Are VCs Your Friends? The Answer May Be No

I don’t often daisy chain onto other people’s blog posts, but I couldn’t resist when I ran across a genuinely insightful post from Steve Blank.

Blank is a long time entrepreneur and co-founder of the enterprise software developer E.piphany. (Remember the bubble days!) Blank also participated in a video games company more than a decade ago called Rocket Science Games, which he describes as one of his craters.

In a post on his blog late last week, he recounts a meeting with his two key Rocket Science venture backers (unnamed) in advance of a board meeting. On the agenda for the board event was another round of financing for the struggling company.

“I liked my investors,” writes Blank. “I’d known them for years; they were smart (and) trying to figure out the video game market with me.”

Assuming the lunch was a social call, he was unprepared when both firms announced they were going to pass on leading a new round of funding. “I was speechless,” he writes. “I felt like I had just been kicked in the gut and stabbed in the back.”

Blank says the news was an expensive reminder that he “was just one of 20 companies in their current fund portfolio.”

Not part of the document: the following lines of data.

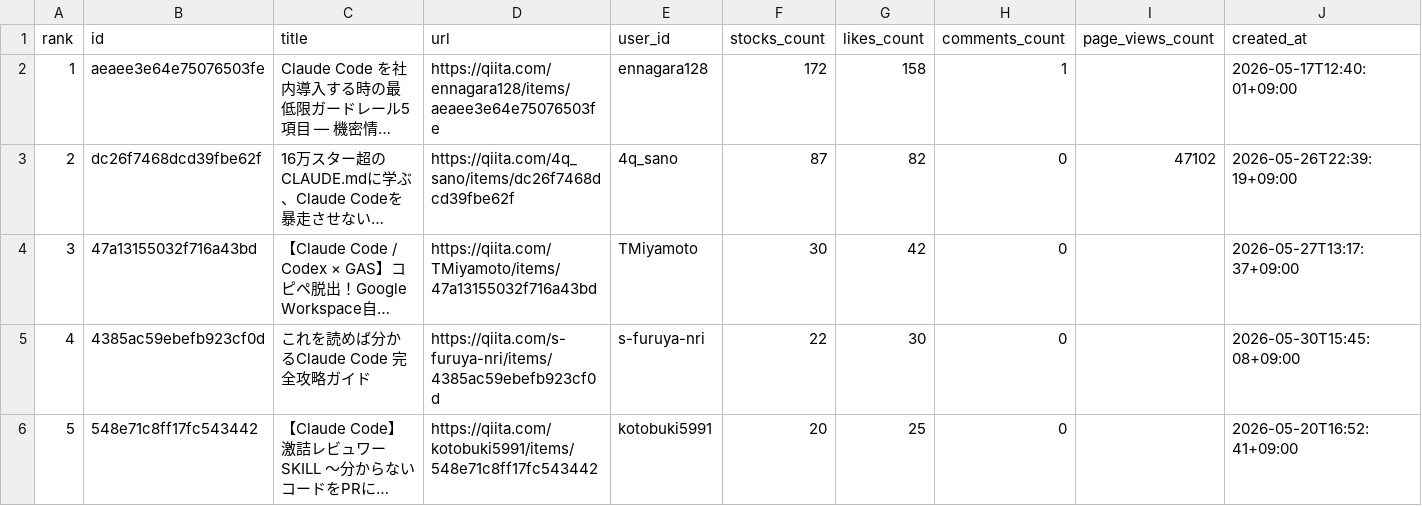
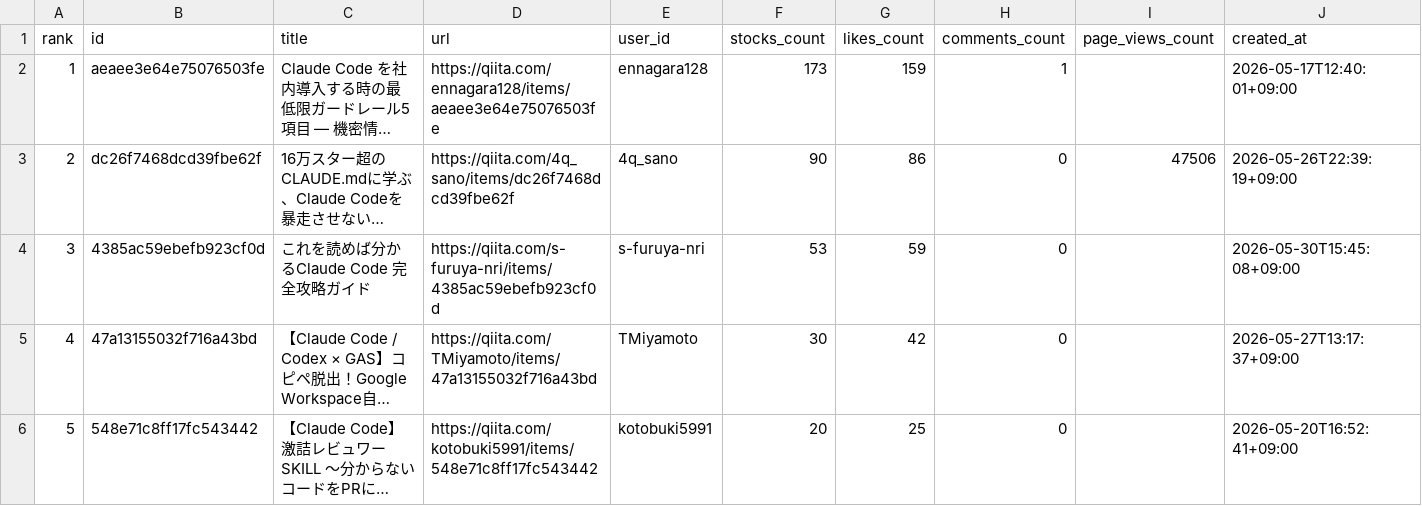
Before and after one commit to TakanobuSano/qiita-claude-ranking, a CSV file: output/qiita_claude_ranking_20260531.csv, drawn as a sheet; only a part is shown; long unchanged cells end in …; removed rows and columns are numbered as before the commit, all else as after; rows hold the shown columns only; the diff covers the shown part only; the diff names each change by its address in the sheet, - before the commit and + after, or states it on an @@ line.

```diff
--- a/output/qiita_claude_ranking_20260531.csv
+++ b/output/qiita_claude_ranking_20260531.csv
-F2 (stocks_count): 172
+F2 (stocks_count): 173
-G2 (likes_count): 158
+G2 (likes_count): 159
-F3 (stocks_count): 87
+F3 (stocks_count): 90
-G3 (likes_count): 82
+G3 (likes_count): 86
-I3 (page_views_count): 47102
+I3 (page_views_count): 47506
+row 4: 3 | 4385ac59ebefb923cf0d | これを読めば分かるClaude Code 完全攻略ガイド | https://qiita.com/s-furuya-nri/items/4385ac59ebefb923cf0d | s-furuya-nri | 53 | 59 | 0 |  | 2026-05-30T15:45:08+09:00
@@ column A (rank) renumbered between rows 5 and 20 @@
-row 5: 4 | 4385ac59ebefb923cf0d | これを読めば分かるClaude Code 完全攻略ガイド | https://qiita.com/s-furuya-nri/items/4385ac59ebefb923cf0d | s-furuya-nri | 22 | 30 | 0 |  | 2026-05-30T15:45:08+09:00
```
Also changed, not shown: 3 added rows, 3 removed rows and 3 edited cells elsewhere in this file, 1 other file.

His tale reminds me of other stories I’ve heard from entrepreneurs, some who raise their voices and quickly use of phrases such as vulture capital, others who felt lured on with platitudes but never funded.

The bottom line is this: business is business. While many VCs spark wonderful relationships with their entrepreneurs and become long term friends, the truth is money talks. Friendship takes a back seat.

As to Blank’s experience, he adds a postscript. Despite the difficult incident, 15 years later the two VCs have become friends. “We have lunch often…and swap war stories of the day they pulled my funding.”